All the major dictionaries say that exercise, when denotes a physical activity, is an uncountable noun.

Swimming is good exercise. (OALD)

Cycling to work is good exercise. (Cambridge Dictionary)

Longman Dictionary of Common errors explained and I quote, "Exercise (uncountable) = physical activity such as walking, swimming etc".

Exercise (countable) = A movement or set of movements.

Is it wrong to say "Swimming is a good exercise"?

3 Answers 3


I wouldn't say that "Swimming is a good exercise" was completely wrong, though I think more natural would be "Swimming is a good form of exercise".

What the dictionary is getting at, rather than swimming as a general form of exercise, is things like push-ups, or burpees, that are a specific form of exercise, where it is possible/natural to say "Burpees are a good exercise to do for {reasons}"

  • This doesn't really answer the question about uncountable nouns, and your example of "burpees" is used in the plural without any explanation.
    – user103227
    Commented Jan 29, 2020 at 13:55
  • 1
    "Swimming is a good exercise." is not grammatical.
    – Lambie
    Commented Jan 29, 2020 at 14:04
  • 2
    @Lambie It sounds natural to me... there could be an argument that it is ambiguous (an exercise in what?) but I don't see how it is ungrammatical. You can say "Swimming is a sport", and you can say "good exercise", so why not together?
    – Astralbee
    Commented Jan 29, 2020 at 14:20
  • 1
    Of course,swimming is a sport. But not: Swimming is "a good exercise". Every single bone in my language body says no, no and no. If you said, "Swimming is a good exercise in self-discipline", fair enough. X is good exercise [swimming,running, playing tennis, etc. etc. etc.]
    – Lambie
    Commented Jan 29, 2020 at 14:29
  • According to Lomgman Dictionary of Common Errors, "Swimming is a good exercise" is ungrammatical. There logic is that it is uncountable when it denotes a physical activity.
    – Hunter
    Commented Jan 29, 2020 at 14:54
  • Swimming is good exercise. No article [uncountable]
  • Horseback riding is good exercise. [No article, uncountable]

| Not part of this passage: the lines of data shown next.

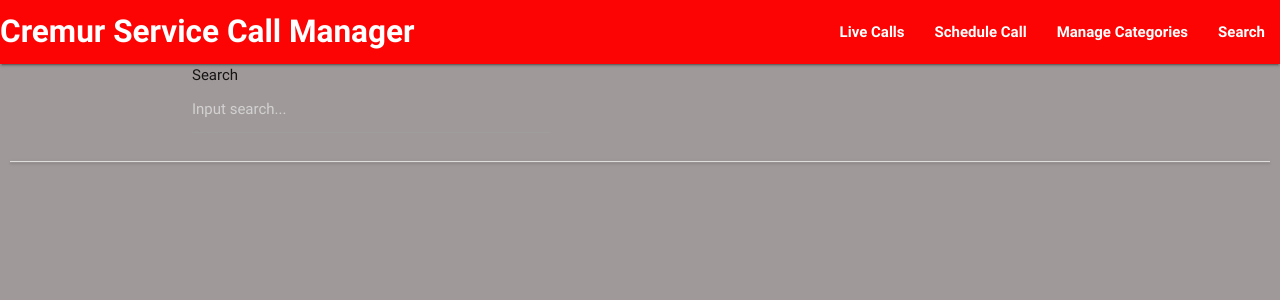
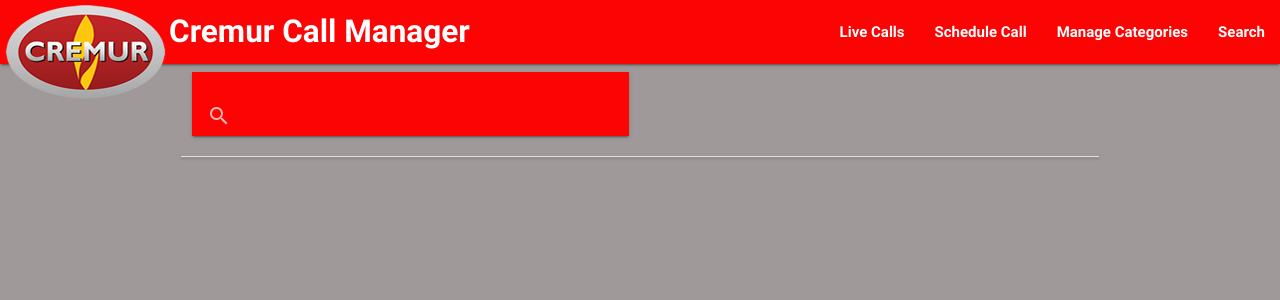
Before and after one commit to S-Perring/Cremur, a Flask app: page /search_tasks in a window 1280 px wide. Shown: the top 300 px of the page. Run offline with Flask 2, Linux system fonts and the light colour scheme; data that the repository does not hold is empty; some libraries are stand-ins or nearby versions.

Commit message:
Search page

```diff
--- a/app.py
+++ b/app.py
@@ -72,7 +72,6 @@ def get_categories():
                            categories=mongo.db.categories.find())
 
 
-
 @app.route('/delete_category/<category_id>')
 def delete_category(category_id):
     mongo.db.categories.remove({'_id': ObjectId(category_id)})
@@ -100,6 +99,14 @@ def insert_category():
     return redirect(url_for('get_categories'))
 
 
+@app.route("/find_customer")
+def find_customer():
+    query = request.args.get("search")
+    search_term = mongo.db.customer_name.find({"customers": {"$eq": query}})
+    all_categories = list(mongo.db.categories.find())
+    return render_template("search.html", categories=all_categories, search = search_term)
+
+
 @app.route('/add_category')
 def add_category():
     return render_template('addcategory.html')
--- a/static/css/style.css
+++ b/static/css/style.css
@@ -23,11 +23,8 @@ body {
 
 .row {
     margin-top: 8px;
-    margin-left: 10px;
-    margin-right: 10px;
 }
 
-.form-control {
-    background-colour: yellow;
-    max-width: 40%;
+.find {
+    text-align:center
 }
--- a/templates/addtask.html
+++ b/templates/addtask.html
@@ -1,4 +1,4 @@
-{% extends 'base.html' %} {% block content %}
+{% extends 'base.html'%} {% block content %}
 <h3>New Service Call</h3>
 <div class="row">
     <form action="" method="POST" class="col s12">
--- a/templates/base.html
+++ b/templates/base.html
@@ -9,7 +9,7 @@
     <header>
         <nav>
             <div class="nav-wrapper">
-                <a href="{{url_for('get_tasks')}}" class="brand-logo">Cremur Service Call Manager</a>
+                <img class="img" id="logo" src="{{ url_for('static', filename='images/logo_black.png') }}"><a href="{{url_for('get_tasks')}}" class="brand-logo">Cremur Call Manager</a>
                 <a href="#" data-activates="mobile-demo" class="button-collapse"><i class="material-icons">menu</i></a>
                 <ul id="nav-mobile" class="right hide-on-med-and-down">
                     <li><a href="{{url_for('get_tasks')}}">Live Calls</a></li>
--- a/templates/search.html
+++ b/templates/search.html
@@ -1,27 +1,33 @@
 {% extends 'base.html'%} {% block content %}
-
-<div class="col s6" class="input-group">
-          <div class="input-group-prepend">
-            <div class="input-group-text">Search</div>
-          </div>
-          <input type="text" class="form-control custom-search" placeholder="Input search...">
-        </div>
-      </div>
-
+<div class="row">
+<div>
+      <div class="search col s6">
+         <nav>
+            <div class="nav-wrapper">
+               <form action="{{url_for('search_tasks')}}">
+                  <div class="input-field">
+                     <input id="search" type="search" name="search" required>
+                     <label class="label-icon" for="search"><i class="material-icons">search</i></label>
+                     <i class="material-icons">close</i>
+            </form>
+            </div>
+         </nav>
+</div>
+</div>
+</div>
 <div class="row">
 
-<ul class="collapsible" data-collapsible="accordion">
+    <ul class="collapsible" data-collapsible="accordion">
         {% for task in tasks %}
         <li>
             <div class="collapsible-header">
-                <div class=" task_header col s9">
+                <div class=" task_header col s10">
                     <i class="material-icons">expand_more</i> {{task.call_date}}
                     <i class="material-icons">expand_more</i> {{task.call_time}}
                     <i class="material-icons">expand_more</i> {{task.engineer_name}}
                     <i class="material-icons">expand_more</i> {{task.category_name}}
                     <i class="material-icons">expand_more</i> {{task.customer_name}}
                 </div>
-
             <div class="switch">
                 <label>
                   <input type="checkbox">
@@ -29,15 +35,9 @@
                   Completed
                 </label>
         </div>
-            <div class="collapsible-body">
-                <span>
-                    {{task.call_description}} - {{task.customer_eircode}} - {{task.customer_number}}
-                </span>
-            </div>
                 <div class="col s3">
                     <i class="material-icons">expand_more</i>
                     <a href="{{url_for('delete_task', task_id=task._id)}}" class="waves-effect waves-light btn btn_small orange">Del</a>
-                    <a href="{{url_for('edit_task', task_id=task._id)}}" class="waves-effect waves-light btn btn_small yellow">Edit</a>
 
                 </div>
             </div>
@@ -50,5 +50,6 @@
         </li>
         {% endfor %}
     </ul>
-
+ </div>
+ </section>
 {% endblock %}
```
Also changed, not shown: templates/edittask.html (deleted, +0 -102 lines), templates/tasks.html (+1 -7 lines).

  • I do my exercises every morning. [countable]

  • They did their warm-up exercises before running. [countable]

  • Answering questions about English is not a fun exercise. [countable]

  • But exercising one's brain is a good idea. [uncountable]

Just as shown in the dictionary quoted in the question.

"Swimming is good exercise." should not have an article.

Suggestion: Google "is good exercise" and you will get many activities that are.

  • Even uncountable nouns can be preceded by the definite article, so why can't this one? What I'm saying is, exercising isn't a noun here, and it makes no sense to label it as one. Further, you'd say, for instance, consistently exercising one's brain, i.e. you'd use an adverb; you wouldn't say consistent exercising one's brain (an adjective). It's obviously not a noun.
    – user3395
    Commented Jan 30, 2020 at 22:28
  • There can't be a the because it's not a noun. Some ing forms are nouns, some are verbs. See this answer for more info on how to differentiate between them.
    – user3395
    Commented Jan 30, 2020 at 22:38
  • @userr2684291 examples like mine: Playing [noun]chess is fun. Swimming [noun]is fun. Biking [noun] is also fun. Plagiarizing [noun] is not a good idea. I am terribly sorry to say that you are mistaken. In my mini-dialogue there is no "the". – Those are all nouns. So is Shakespeare's The Taming of the Shrew, which does take a "the" as does: The Crying of Lot 49, a book by Thomas Pyncheon. But I won't go into the rules for that here...
    – Lambie
    Commented Jan 30, 2020 at 22:41

Generally your definition of exercises is correct - they are uncountable if they are not already plural. Swimming, Cycling, Running are all uncountable nouns.

However, I'd be hesitant to say all exercises are uncountable nouns - are situps and weights not forms of exercise?

You can count situps:

I did 100 situps this morning.

I can barely manage 1 situp, let alone 100.

Perhaps it is more accurate to say that if the name of the exercise is the same as the present participle of the verb (as in the case of swimming and running) then it is an uncountable noun.

So yes, your example is correct:

Swimming is good exercise

As would be:

Situps are good exercise.


You must log in to answer this question.

Not the answer you're looking for? Browse other questions tagged .